His moment should have been pure bliss.
A well-earned tribute to perseverance and a long, hard climb to his sport’s highest level.
Instead, it was mixed with sadness and regret, tainted by the breathtaking guilt that still accompanies the worst mistake of Marcus Thigpen’s young life.
The one that cost LaCrecia Daniels’ hers.
No Dolphin had done that in five years, not since Ted Ginn Jr., his old college track rival.
Upon reaching the end zone Thigpen did not exult or pound his chest.
Instead, he dropped to one knee, pointed to the sky and bowed his head in silent prayer.
Softly, he spoke the same four words he’s been saying after every touchdown since he was at Indiana.
“This is for you.”
On a rainy night
It rained on and off that late May night in Detroit 11 years ago.
Seven young friends, bored and looking for fun, piled into one of their parents’ vehicles, a van, and embarked on what was supposed to be a joyride.
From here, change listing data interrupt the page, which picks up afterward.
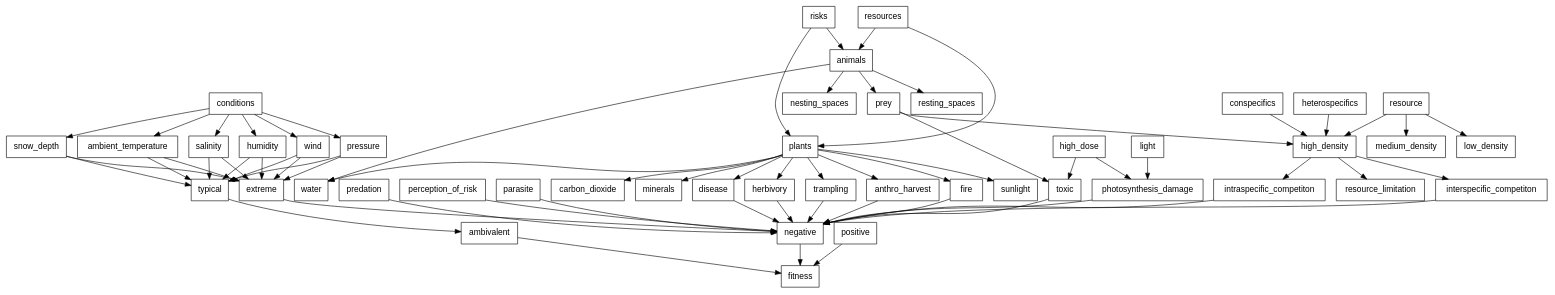
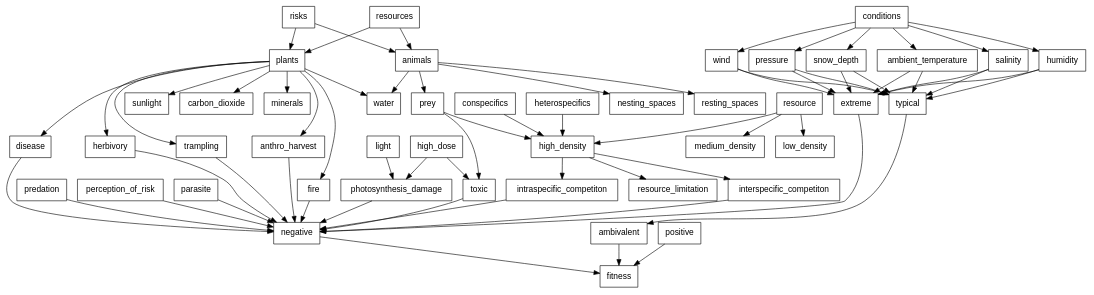
The diagram in gv/resources-risks-conditions.gv (robitalec/comprehensive-exam), drawn with Graphviz before and after one commit.

Commit message:
same ranks

```diff
--- a/gv/resources-risks-conditions.gv
+++ b/gv/resources-risks-conditions.gv
@@ -1,34 +1,41 @@
 digraph resources_risks_conditions {
 
   graph [fontsize = 12]
 
 	node [shape = box, fontname = Helvetica]
 
+		{rank=same
     resources
     risks
     conditions
+		}
+
+		{rank=same
+    animals
+    plants
+		}
 
     resources -> plants -> {sunlight carbon_dioxide water minerals}
     resources -> animals -> {prey water nesting_spaces resting_spaces}
 
     risks -> plants -> {herbivory trampling anthro_harvest fire disease}
     risks -> animals {predation perception_of_risk parasite disease anthro_harvest}
 
     conditions -> {ambient_temperature salinity humidity wind pressure snow_depth} -> {extreme typical}
 
     {prey high_dose} -> toxic
     {light high_dose} -> photosynthesis_damage
 
     {prey conspecifics heterospecifics} -> high_density -> {intraspecific_competiton resource_limitation interspecific_competiton}
 
     resource -> {low_density medium_density high_density}
 
     extreme -> negative
     typical -> ambivalent
 
     {toxic photosynthesis_damage interspecific_competiton intraspecific_competiton} -> negative
     {herbivory trampling anthro_harvest fire disease parasite perception_of_risk predation} -> negative
 
     {positive  negative  ambivalent} -> fitness
 
 }
```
None of them were of legal driving age.
Three of the passengers were teen boys, including Thigpen, who had recently turned 15 and was finishing his freshman year at Henry Ford High School.
Kiyetta Thigpen, Marcus’ younger sister, was among the four girls in the van. So was LaCrecia Daniels, Marcus’ neighbor and ex-girlfriend from elementary school.
The other two boys took turns speeding down the interstate toward downtown Detroit, over the MacArthur Bridge and into Belle Isle Park, a 982-acre, tree-lined refuge in the middle of the Detroit River.
“Egging each other on to do crazy things,” says Joy Thigpen, Marcus’ wife.
Laughter filled the van. No police cars were in sight.
Finally, the first two drivers turned to Marcus and told him it was his turn.